— Task input —
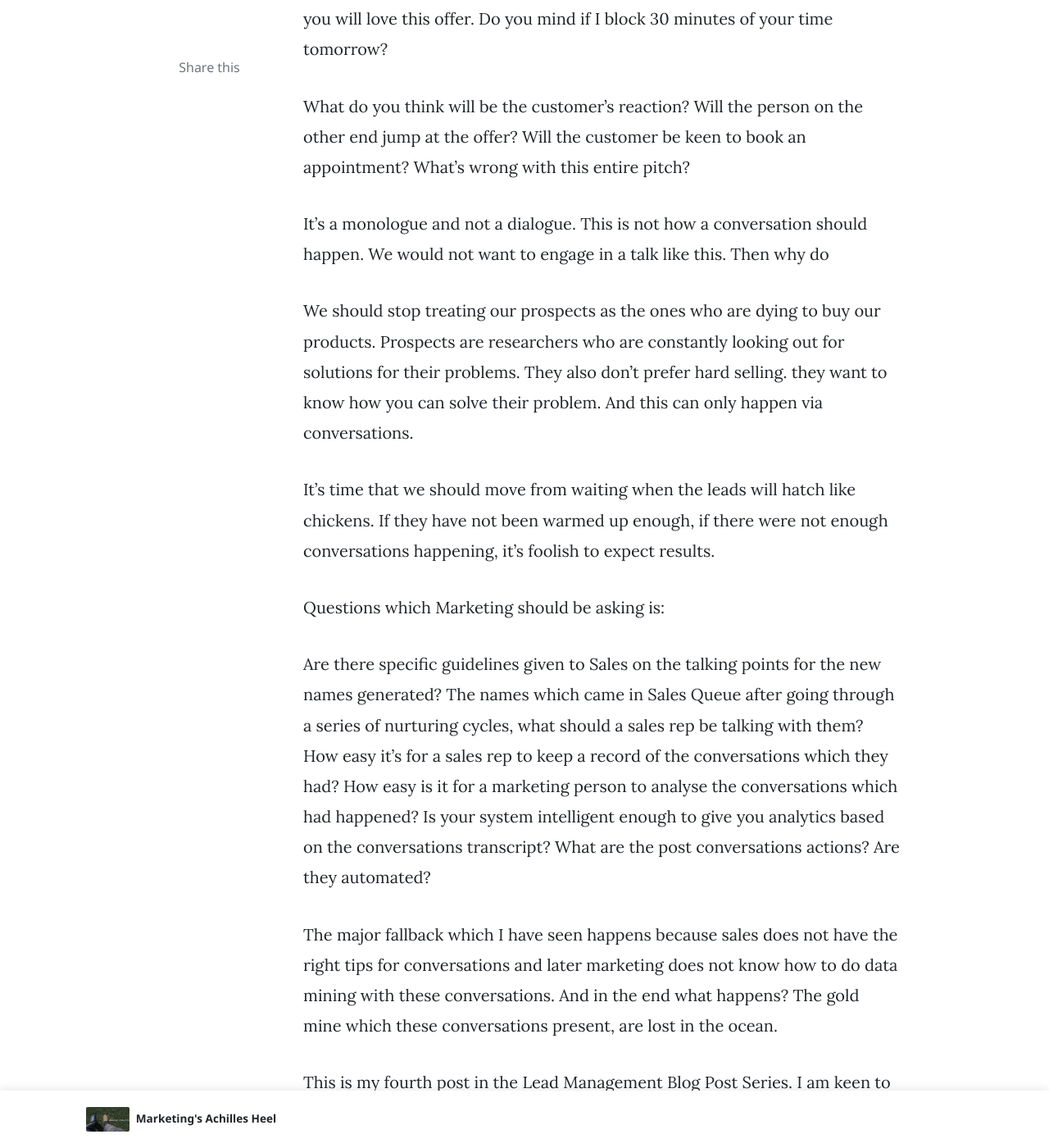
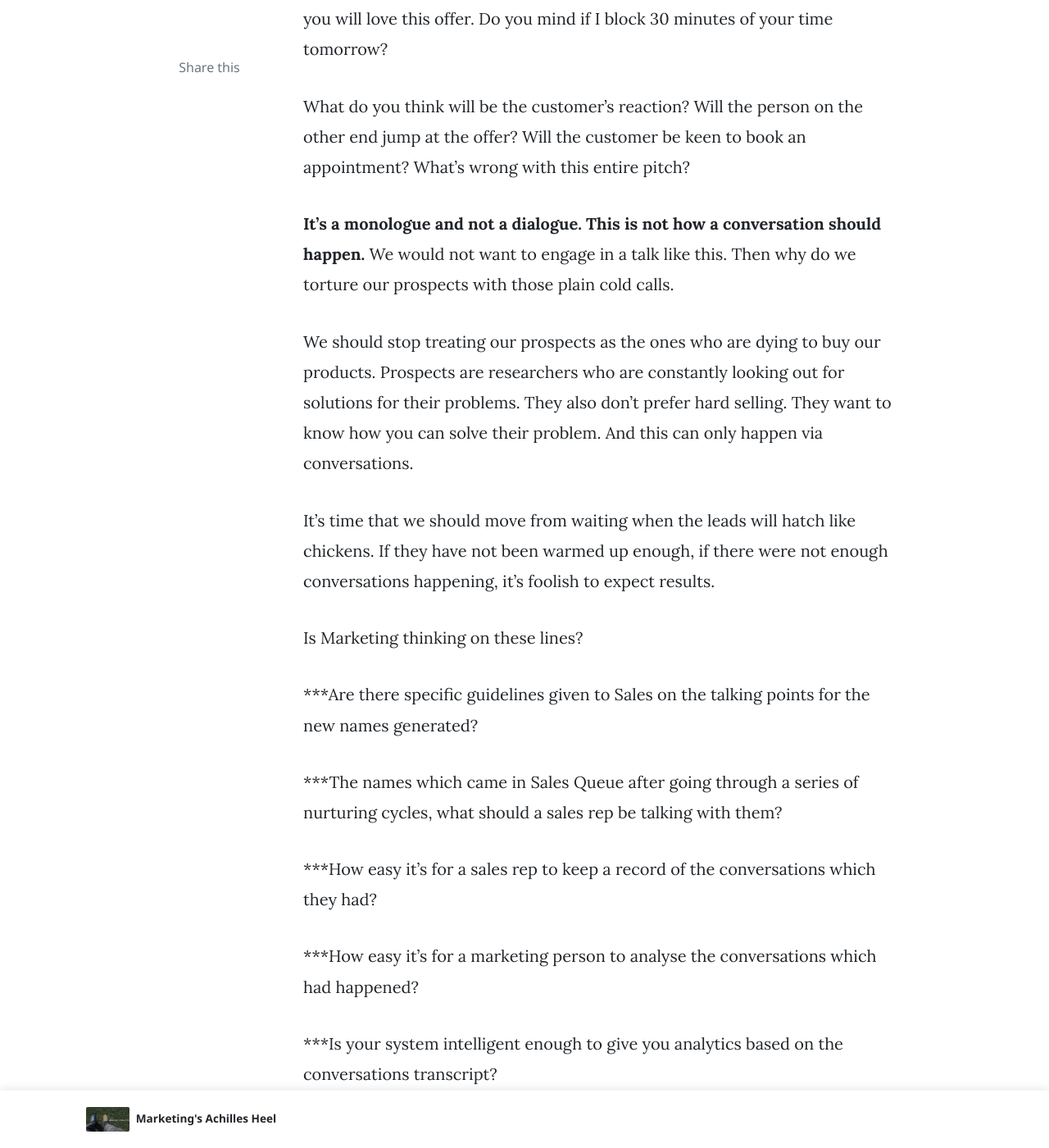
Before and after one commit to shikhashikz/shikhashikz.github.io, a Jekyll site: the page built from _posts/2020-10-14-Leads-vs-Conversations.md, in a window 1280 px wide and 1400 px high, scrolled down 878 px. Shown: the whole window at 82% size. Built offline with Jekyll 4.4.1, drawn with Linux system fonts in a browser that asks for light colours; nearby versions of some CDN libraries; comment, search, counter and statistics services are not loaded; some of the changed text lies outside the part shown.

Commit message:
Update 2020-10-14-Leads-vs-Conversations.md

```diff
--- a/_posts/2020-10-14-Leads-vs-Conversations.md
+++ b/_posts/2020-10-14-Leads-vs-Conversations.md
@@ -12,23 +12,28 @@ You: Hello! Good Day. I am …. calling from XYZ. We are the best in the game an
 
 What do you think will be the customer’s reaction? Will the person on the other end jump at the offer? Will the customer be keen to book an appointment? What’s wrong with this entire pitch?
 
-It’s a monologue and not a dialogue. This is not how a conversation should happen. We would not want to engage in a talk like this. Then why do
+**It’s a monologue and not a dialogue. This is not how a conversation should happen.** We would not want to engage in a talk like this. Then why do we torture our prospects with those plain cold calls.
 
-We should stop treating our prospects as the ones who are dying to buy our products. Prospects are researchers who are constantly looking out for solutions for their problems. They also don’t prefer hard selling. they want to know how you can solve their problem. And this can only happen via conversations.
+We should stop treating our prospects as the ones who are dying to buy our products. Prospects are researchers who are constantly looking out for solutions for their problems. They also don’t prefer hard selling. They want to know how you can solve their problem. And this can only happen via conversations.
 
 It’s time that we should move from waiting when the leads will hatch like chickens. If they have not been warmed up enough, if there were not enough conversations happening, it’s foolish to expect results.
 
-Questions which Marketing should be asking is:
+Is Marketing thinking on these lines?
 
-Are there specific guidelines given to Sales on the talking points for the new names generated?
-The names which came in Sales Queue after going through a series of nurturing cycles, what should a sales rep be talking with them?
-How easy it’s for a sales rep to keep a record of the conversations which they had?
-How easy is it for a marketing person to analyse the conversations which had happened?
-Is your system intelligent enough to give you analytics based on the conversations transcript?
-What are the post conversations actions? Are they automated?
+***Are there specific guidelines given to Sales on the talking points for the new names generated?
+
+***The names which came in Sales Queue after going through a series of nurturing cycles, what should a sales rep be talking with them?
+
+***How easy it’s for a sales rep to keep a record of the conversations which they had?
+
+***How easy it's for a marketing person to analyse the conversations which had happened?
+
+***Is your system intelligent enough to give you analytics based on the conversations transcript?
+
+***What are the post conversations actions? Are they automated?
 
 The major fallback which I have seen happens because sales does not have the right tips for conversations and later marketing does not know how to do data mining with these conversations. And in the end what happens? The gold mine which these conversations present, are lost in the ocean.
 
-This is my fourth post in the Lead Management Blog Post Series. I am keen to know how you build up the conversations. How important are these conversations to you? What are the tools you are using to keep a tab on these conversations?
+This is my fourth post in the Lead Management Blog Post Series. I am keen to know how you build up the conversations. How important are these conversations to you? What are the tools you are using to keep a tab on these conversations? How do you keep the conversations going? Is there a process which you follow which has a series of conversations mapped out.
 
-Let’s bring the empathy back in the game. Nobody wants to talk to a person who is only blabbering about their own success.
+Let’s bring the empathy back in the game. Nobody wants to talk to a person who is only blabbering about their own success. On a fun note, do you have any favorite pickup lines to start the conversations!
```
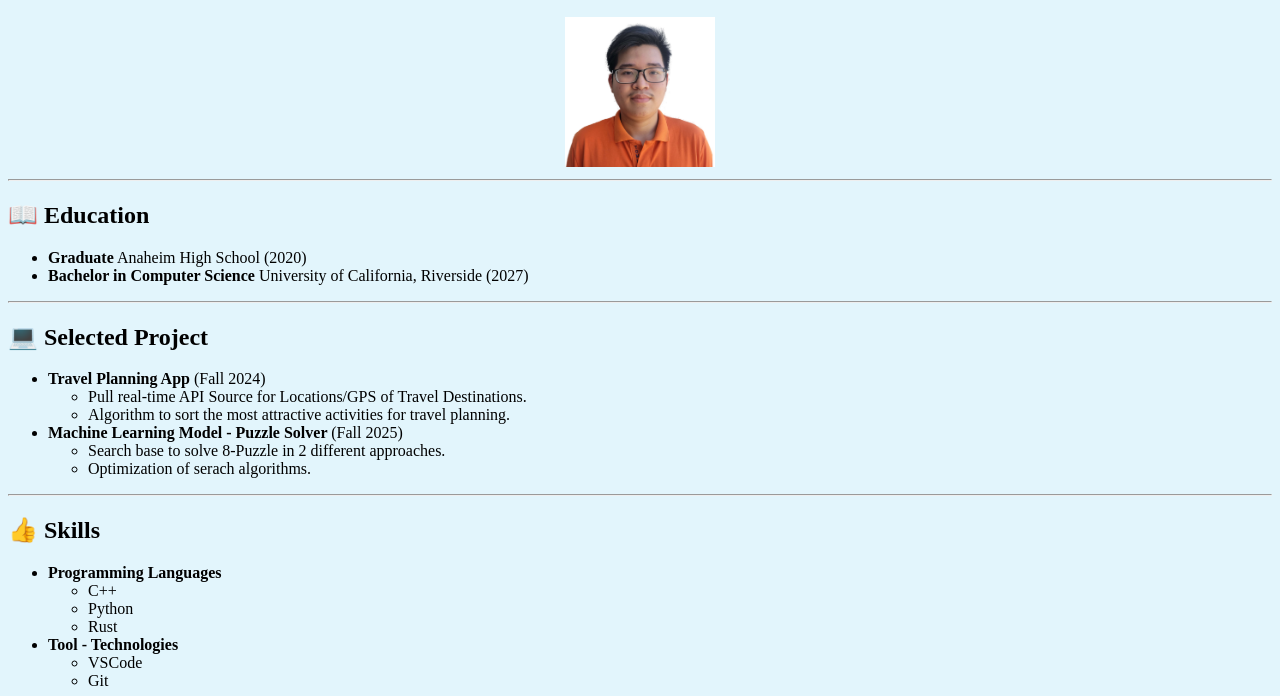
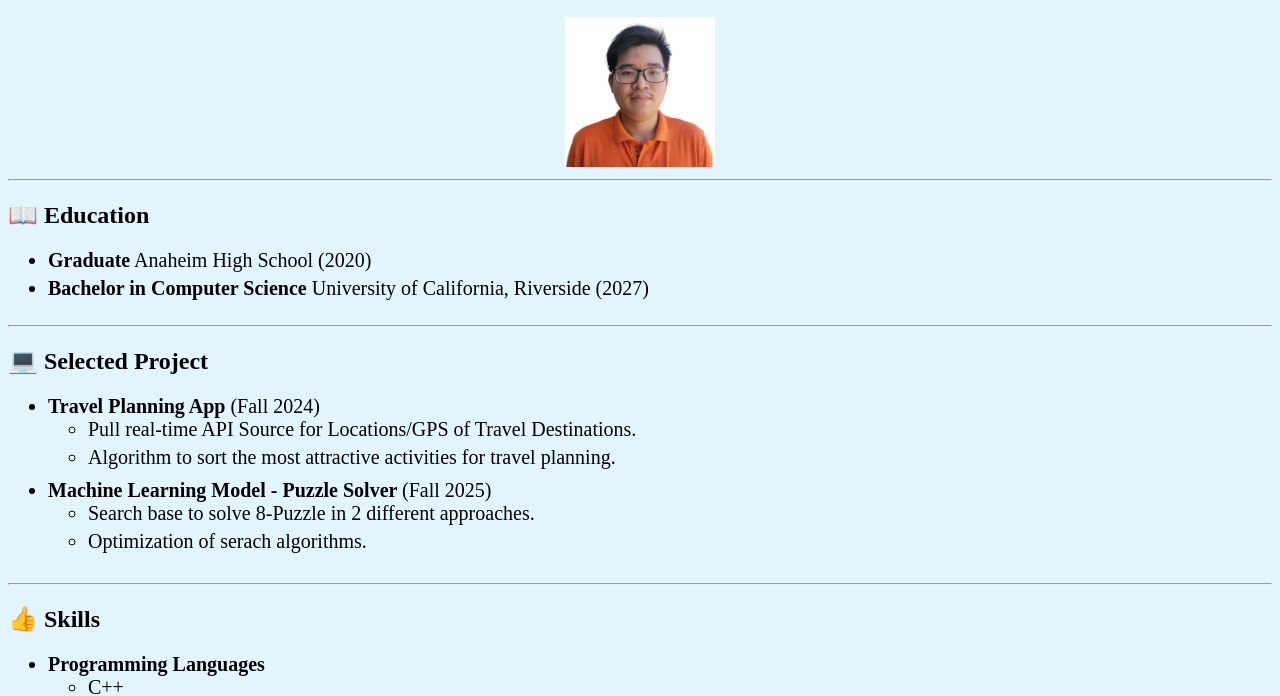
Before and after one commit to thiende98/CS110_Lab1_Page, a plain HTML site: page index.html in a window 1280 px wide. Shown: the part 110-806 px from the top of the page. Drawn offline with Linux system fonts and the light colour scheme.

Commit message:
Update styles.css

```diff
--- a/styles.css
+++ b/styles.css
@@ -47,6 +47,14 @@ footer {
     padding: 10px 0;
 }
 
+ul {
+    font-size: 20px;
+}
+
+li{
+    padding-bottom: 5px;
+}
+
 p {
     padding-left: 10px;
     font-size: 20px;
```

— Task requirements —
Only the pictures are to be left out; everything else in the entries above must be duplicated exactly.

— Expected answer —
Before and after one commit to shikhashikz/shikhashikz.github.io, a Jekyll site: the page built from _posts/2020-10-14-Leads-vs-Conversations.md, in a window 1280 px wide and 1400 px high, scrolled down 878 px. Shown: the whole window at 82% size. Built offline with Jekyll 4.4.1, drawn with Linux system fonts in a browser that asks for light colours; nearby versions of some CDN libraries; comment, search, counter and statistics services are not loaded; some of the changed text lies outside the part shown.

Commit message:
Update 2020-10-14-Leads-vs-Conversations.md

```diff
--- a/_posts/2020-10-14-Leads-vs-Conversations.md
+++ b/_posts/2020-10-14-Leads-vs-Conversations.md
@@ -12,23 +12,28 @@ You: Hello! Good Day. I am …. calling from XYZ. We are the best in the game an
 
 What do you think will be the customer’s reaction? Will the person on the other end jump at the offer? Will the customer be keen to book an appointment? What’s wrong with this entire pitch?
 
-It’s a monologue and not a dialogue. This is not how a conversation should happen. We would not want to engage in a talk like this. Then why do
+**It’s a monologue and not a dialogue. This is not how a conversation should happen.** We would not want to engage in a talk like this. Then why do we torture our prospects with those plain cold calls.
 
-We should stop treating our prospects as the ones who are dying to buy our products. Prospects are researchers who are constantly looking out for solutions for their problems. They also don’t prefer hard selling. they want to know how you can solve their problem. And this can only happen via conversations.
+We should stop treating our prospects as the ones who are dying to buy our products. Prospects are researchers who are constantly looking out for solutions for their problems. They also don’t prefer hard selling. They want to know how you can solve their problem. And this can only happen via conversations.
 
 It’s time that we should move from waiting when the leads will hatch like chickens. If they have not been warmed up enough, if there were not enough conversations happening, it’s foolish to expect results.
 
-Questions which Marketing should be asking is:
+Is Marketing thinking on these lines?
 
-Are there specific guidelines given to Sales on the talking points for the new names generated?
-The names which came in Sales Queue after going through a series of nurturing cycles, what should a sales rep be talking with them?
-How easy it’s for a sales rep to keep a record of the conversations which they had?
-How easy is it for a marketing person to analyse the conversations which had happened?
-Is your system intelligent enough to give you analytics based on the conversations transcript?
-What are the post conversations actions? Are they automated?
+***Are there specific guidelines given to Sales on the talking points for the new names generated?
+
+***The names which came in Sales Queue after going through a series of nurturing cycles, what should a sales rep be talking with them?
+
+***How easy it’s for a sales rep to keep a record of the conversations which they had?
+
+***How easy it's for a marketing person to analyse the conversations which had happened?
+
+***Is your system intelligent enough to give you analytics based on the conversations transcript?
+
+***What are the post conversations actions? Are they automated?
 
 The major fallback which I have seen happens because sales does not have the right tips for conversations and later marketing does not know how to do data mining with these conversations. And in the end what happens? The gold mine which these conversations present, are lost in the ocean.
 
-This is my fourth post in the Lead Management Blog Post Series. I am keen to know how you build up the conversations. How important are these conversations to you? What are the tools you are using to keep a tab on these conversations?
+This is my fourth post in the Lead Management Blog Post Series. I am keen to know how you build up the conversations. How important are these conversations to you? What are the tools you are using to keep a tab on these conversations? How do you keep the conversations going? Is there a process which you follow which has a series of conversations mapped out.
 
-Let’s bring the empathy back in the game. Nobody wants to talk to a person who is only blabbering about their own success.
+Let’s bring the empathy back in the game. Nobody wants to talk to a person who is only blabbering about their own success. On a fun note, do you have any favorite pickup lines to start the conversations!
```
Before and after one commit to thiende98/CS110_Lab1_Page, a plain HTML site: page index.html in a window 1280 px wide. Shown: the part 110-806 px from the top of the page. Drawn offline with Linux system fonts and the light colour scheme.

Commit message:
Update styles.css

```diff
--- a/styles.css
+++ b/styles.css
@@ -47,6 +47,14 @@ footer {
     padding: 10px 0;
 }
 
+ul {
+    font-size: 20px;
+}
+
+li{
+    padding-bottom: 5px;
+}
+
 p {
     padding-left: 10px;
     font-size: 20px;
```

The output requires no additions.